A nation of country towns
In the 1870s the New Zealand government sponsored a major immigration drive. Many newcomers settled on the land, especially in the North Island. Family farmers began to prosper from the late 1890s as refrigerated shipping opened up export markets for frozen meat, butter and cheese. Country villages and towns grew fast throughout New Zealand, and on the eve of the Great War New Zealand was to a large degree a nation of small country towns or villages. The 1916 census claimed: ‘In a country such as New Zealand … villages and townships occupy a comparatively much more important position than is the case in older countries.’ 1
In 1874 there were 19 localities with over 1,000 inhabitants. By 1911 there were 96, but few were large; 73 had populations of less than 5,000. There were also 68 settlements with 200 to 1,000 people. Cambridge’s population had grown from 259 to 1,463, Hāwera’s from 257 to 2,685, and Waipawa’s from 492 to 1,083. Feilding, which was not even settled in 1874, had a population of 3,161, and Ashburton had grown from 1,206 to 2,671. These were prosperous country towns, whose success was marked by grandiose buildings on the main street.
The country store
Growth in country towns was driven by the economic links between farm and town. Most places began with a country store. This supplied farmers with essential goods which they did not produce on the farm, such as sugar, salt, tea and clothing. Many country stores established packhorse delivery rounds to surrounding stations.

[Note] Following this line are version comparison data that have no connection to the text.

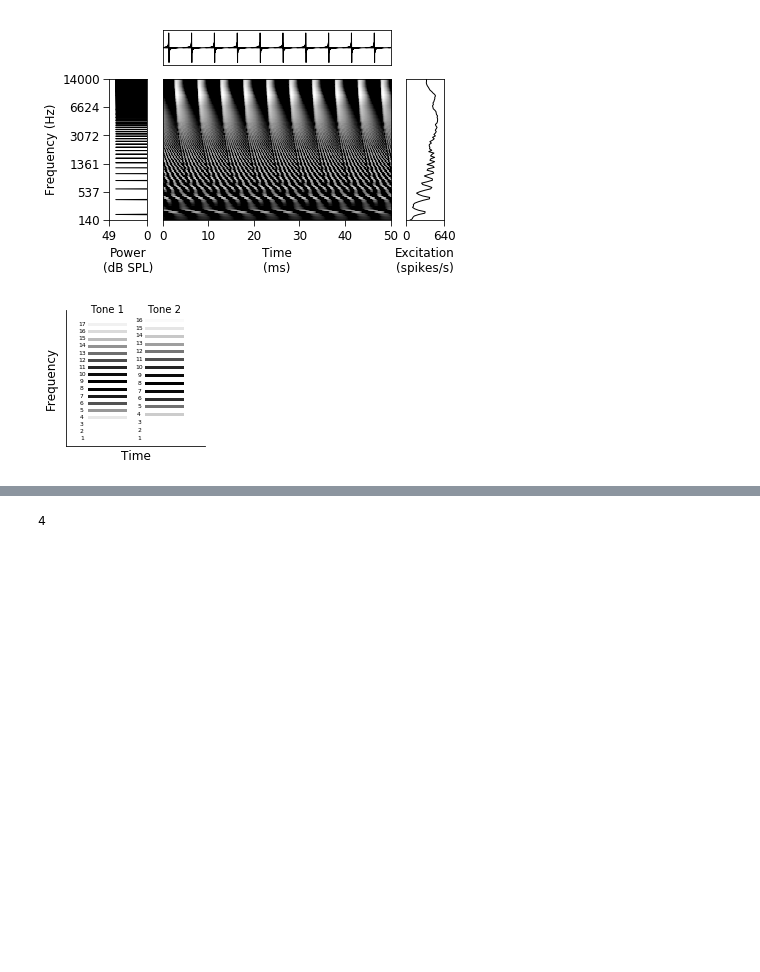
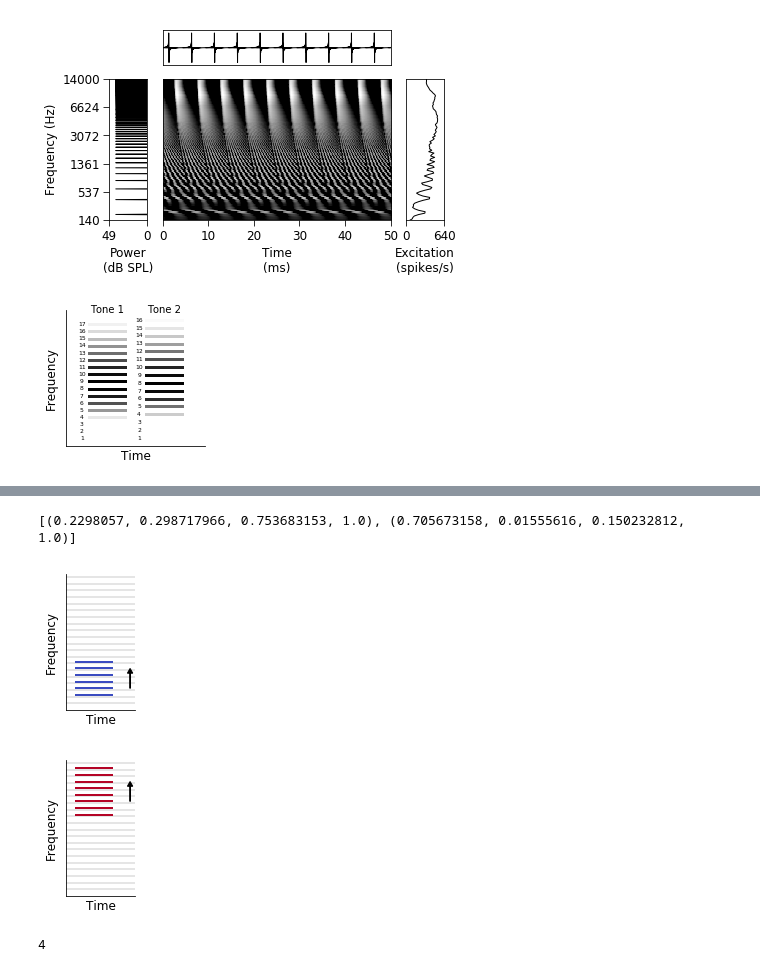
Before and after one commit to msaddler/pitchnet, a Jupyter notebook: notebook_figures_stimuli.ipynb, the cells around one changed output, grey strips where cells are left out. Drawn from its saved outputs; the diff is of its cells as text; code cells hidden in the pictures; blank space fills up the shorter version.

```diff
--- a/notebook_figures_stimuli.ipynb
+++ b/notebook_figures_stimuli.ipynb
@@ -572,58 +573,79 @@ for spectral_envelope_params, c in zip(list_spectral_envelope_params, list_color
     amplitudes = spectral_envelope(frequencies)
     frequencies = frequencies[amplitudes > 0]
 
-    fig, ax = plt.subplots(nrows=1, ncols=1, figsize=(1.0, 2.5))
+    fig, ax = plt.subplots(nrows=1, ncols=1, figsize=(1.25, 2.5))
     times = np.array([0, dur])
     ax = schematic_spectrogram(ax, times, frequencies, colors=c, kwargs_plot_update={'lw':2})
 
-    for f in frequencies:
-        kwargs_arrow = {
-            'x': dur * 1.15,
-            'dx': 0,
-            'dy': f0*f0_shift,
-            'y': f - f0*f0_shift,
-            'width': 0.005,
-            'length_includes_head': False,
-            'head_width': 0.025,
-            'head_length': (f0*f0_shift)/2,
-            'overhang': 0.0,
-            'head_starts_at_zero': False,
-            'fc': 'k',
-            'ec': 'k',
-        }
-        ax.arrow(**kwargs_arrow)
+#     for f in frequencies:
+#         kwargs_arrow = {
+#             'x': dur * 1.15,
+#             'dx': 0,
+#             'dy': f0*f0_shift,
+#             'y': f - f0*f0_shift,
+#             'width': 0.005,
+#             'length_includes_head': False,
+#             'head_width': 0.025,
+#             'head_length': (f0*f0_shift)/2,
+#             'overhang': 0.0,
+#             'head_starts_at_zero': False,
+#             'fc': 'k',
+#             'ec': 'k',
+#         }
+#         ax.arrow(**kwargs_arrow)
+
+    kwargs_arrow = {
+        'x': dur * 1.5,
+        'dx': 0,
+        'dy': f0 * 3,
+        'y': np.mean(frequencies) - f0*1.5,
+        'width': 0.01,
+        'length_includes_head': True,
+        'head_width': 0.15,
+        'head_length': (f0*f0_shift)*3,
+        'overhang': 0.0,
+        'head_starts_at_zero': False,
+        'fc': 'k',
+        'ec': 'k',
+    }
+    ax.arrow(**kwargs_arrow)
+    ax.update_datalim([[kwargs_arrow['x'], kwargs_arrow['y']]])
 
     limits_buffer = 0.2
     [xb, yb, dxb, dyb] = ax.dataLim.bounds
-    limits_x = [xb - limits_buffer * dxb, xb + (1 + limits_buffer) * dxb]
+    limits_x = [xb - limits_buffer * dxb, xb + (1 + limits_buffer/2) * dxb]
 
     ax = util_figures.format_axes(ax,
         str_xlabel='Time',
         str_ylabel='Frequency',
         fontsize_labels=12,
         fontsize_ticks=12,
         fontweight_labels=None,
         xscale='linear',
         yscale='linear',
         xlimits=limits_x,
         ylimits=[0, 20.5*f0],
         xticks=[],
         yticks=np.arange(f0, 20.5*f0, f0),
         xticks_minor=None,
         yticks_minor=None,
         xticklabels=None,
         yticklabels=[],
         spines_to_hide=['right', 'top'],
         major_tick_params_kwargs_update={'length': 0},
         minor_tick_params_kwargs_update={})
 
     ax.grid(linewidth=0.2, color='k')
 
     plt.show()
 
 #     ch = spectral_envelope_params['spectral_envelope_centered_harmonic']
 #     save_fn = os.path.join(save_dir, 'schematic_stimulus_freqshift_spectrogram_{}.pdf'.format(ch))
 #     fig.savefig(save_fn, bbox_inches='tight', transparent=False)
+# %% [output]
+[(0.2298057, 0.298717966, 0.753683153, 1.0), (0.705673158, 0.01555616, 0.150232812, 1.0)]
+[figure, added]
+[figure, added]
 # %%
 sys.path.append('assets_datasets/')
 import stimuli_generate_TransposedTones
```
Also changed, not shown: parts of 1 cell of this notebook.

Farmers and their families also came to town regularly, especially to pick up the mail. At Woodbury in Canterbury, Francis Bennett recalled that Saturday night at the store was farmers’ night, when the farmhands would ride in to collect the mail and yarn with their mates. The store also usually functioned as the post office, polling place and registrar of births, deaths and marriages. Local storekeepers were often important town promoters who organised the planting of trees in the domain, chaired school committees, or organised sports clubs.
When James McIlraith bought a farm in the Ellesmere district in Canterbury in 1863, Southbridge did not exist. Ten years later, he wrote:’[T]his Southbridge is a nice little town, with one English church and one Scotch or Presbyterian … There is a blacksmith’s – that employs 12 men … A carpenter’s shop, a bakery, a saddler’s shop, a shoemaker, three large stores … one hotel, one boarding house, a milliner’s shop, a butcher’s shop … and a large town hall … I feel a certain amount of pride to watch the progress of this once waste spot.’ 2

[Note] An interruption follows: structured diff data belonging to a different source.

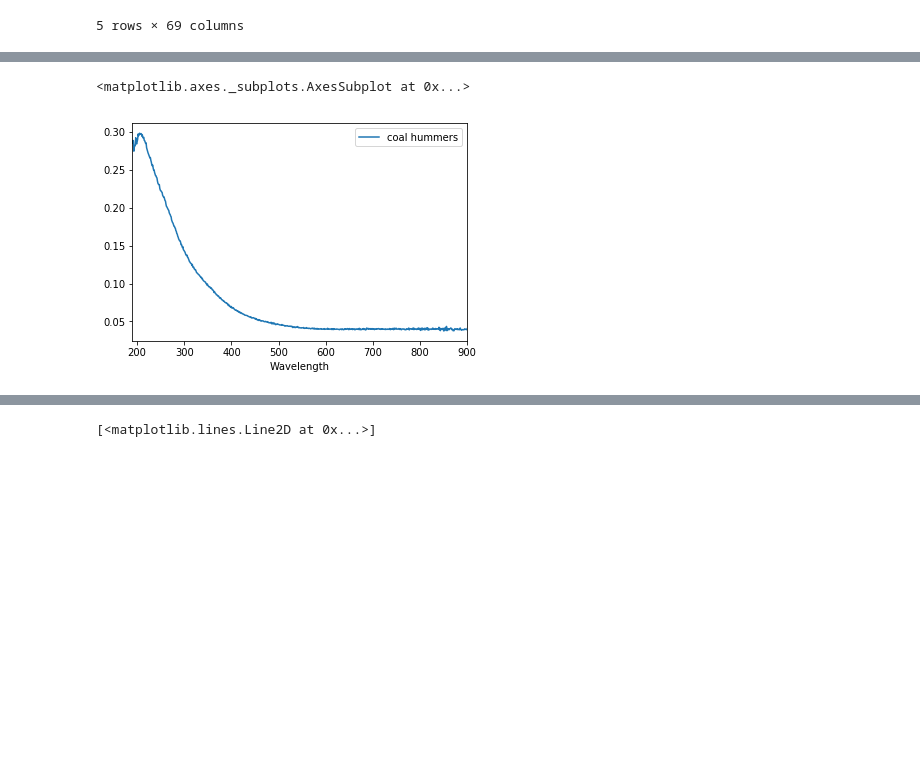
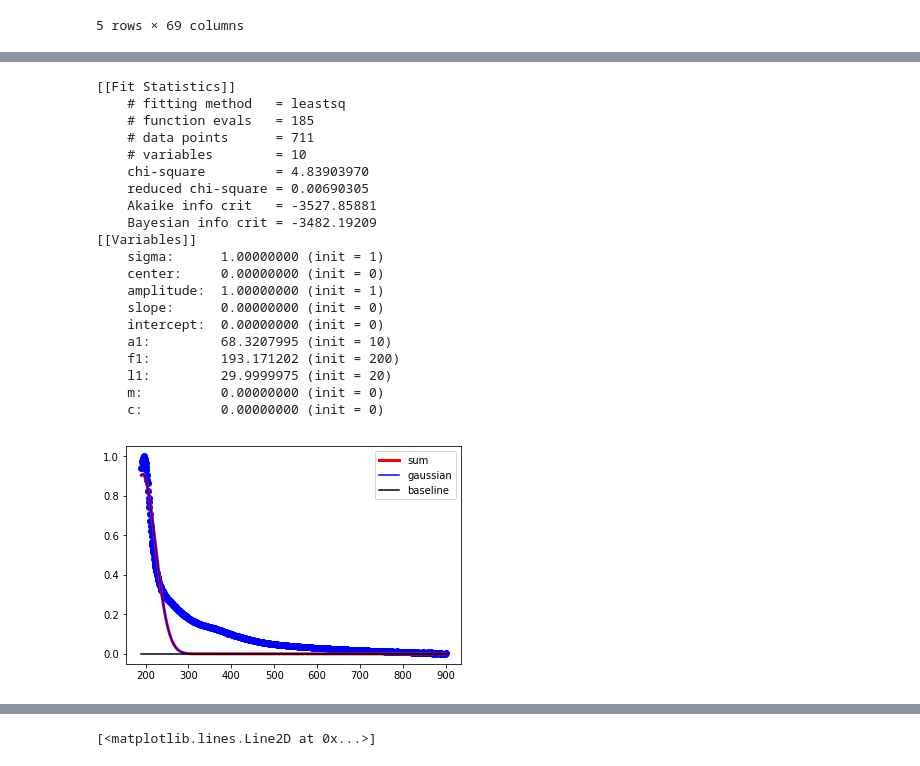
Before and after one commit to hududed/raman-analysis, a Jupyter notebook: nbs/UV_VIS-multiplot.ipynb, the cells around one changed output, grey strips where cells are left out. Saved outputs shown, nothing was run; the diff lists cells and outputs as text; code cells hidden in the pictures; blank space fills up the shorter version.

Commit message:
fit line+model

```diff
--- a/nbs/UV_VIS-multiplot.ipynb
+++ b/nbs/UV_VIS-multiplot.ipynb
@@ -118,5 +120,2 @@ from lmfit.models import LinearModel, Model
-# %%
-df.plot(x='Wavelength', y=['coal hummers'])
-# %% [output]
-<matplotlib.axes._subplots.AxesSubplot at 0x...>
-[figure, removed]
+# %%
+pars = Parameters()
@@ -122,0 +147,48 @@ df.plot(x='Wavelength', y=['coal hummers'])
+# %%
+x = dfs['Wavelength'].values
+y = dfs['coal oxidizer2_norm'].values
+
+#            (Name,  Value,  Vary,   Min,  Max,  Expr)
+pars.add_many(('a1',    10,   True,    0, None,  None),
+             ('f1',    200,   False,  190,  205,  None),
+             ('l1',     20,   True,    0,   30,  None),
+             ('m',       0,   True,   0,  None,  None),
+             ('c',       0,   True,   0,  None,  None))
+
+result = minimize(residual, pars, method = 'leastsq', args=(x, y))
+
+pars['f1'].vary = True
+result2 = minimize(residual, pars, method = 'leastsq', args=(x, y))
+
+yout, peak1,line1 = residual(result2.params,x)
+
+print(fit_report(result2))
+
+plt.plot(x, y, 'bo')
+plt.plot(x, yout, 'r-', label='coal oxidizer2', linewidth=3)
+plt.plot(x,peak1,'b-',label='gaussian')
+plt.plot(x,line1,'k-',label='baseline')
+plt.legend()
+plt.show()
+# %% [output]
+[[Fit Statistics]]
+    # fitting method   = leastsq
+    # function evals   = 185
+    # data points      = 711
+    # variables        = 10
+    chi-square         = 4.83903970
+    reduced chi-square = 0.00690305
+    Akaike info crit   = -3527.85881
+    Bayesian info crit = -3482.19209
+[[Variables]]
+    sigma:      1.00000000 (init = 1)
+    center:     0.00000000 (init = 0)
+    amplitude:  1.00000000 (init = 1)
+    slope:      0.00000000 (init = 0)
+    intercept:  0.00000000 (init = 0)
+    a1:         68.3207995 (init = 10)
+    f1:         193.171202 (init = 200)
+    l1:         29.9999975 (init = 20)
+    m:          0.00000000 (init = 0)
+    c:          0.00000000 (init = 0)
+[figure, added]
```
Also changed, not shown: parts of 10 cells of this notebook.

As communities grew, other businesses took over some of the store’s functions. The coming of the post office was always a symbolically important moment in the growth of a township. Over the next half-century the post office would do much more than deal with mail. It would pay out pensions, and later become the registrar of radios and vehicles, and a savings bank.
Stock and station agents
The store’s role in supplying farm goods would usually be taken over by stock and station agents. As well as selling farm clothing like gumboots and parkas, or farm products like seeds and fertilisers, the agency provided farmers with advice and finance. The first agency in Hāwera, Nolan and Tonks, appeared within 10 years of the township being surveyed.
The coming of the bank was another important milestone, and the bank buildings on street corners were often the most imposing structures in country towns. Banks were important in financing farm mortgages and development, so a visit to the bank was often on the farmer’s to-do list when in town.
The saleyards were usually close to the railway station. Sales of lambs or dairy cows were important social occasions attracting carriers and stock and station agents as well as farmers. Sometimes they were just local markets, held weekly or fortnightly; sometimes they were larger annual or bi-annual fairs. Kaponga’s weekly market was held on Friday, when farmers and their livestock came to town, along with a banker and a doctor. It was also the main shopping day. The Farmer noted that many stayed on at the sales ‘until their horses went lame and their saddles became worn.’ 3
In the 19th century farmers used horse power, so country towns had to service horse transport. Blacksmiths were among the earliest shops where farmers would meet their mates while waiting for horses to be shod. Saddlers were another outlet which emerged early in country towns, and larger places had wheelwrights and small engineering firms to make carts or ploughs, as well as carriers.
The town provided a place to live for some men who worked on short-term contracts on the farms. Shearers were the most obvious group, while others who went out to the rural districts by day included harvesters and builders.
Country towns in dairying areas became centres for making butter and cheese. At first they hosted creameries, and then dairy factories developed. Other places spawned other industries serving farmers, such as the manufacture of concrete fence-posts.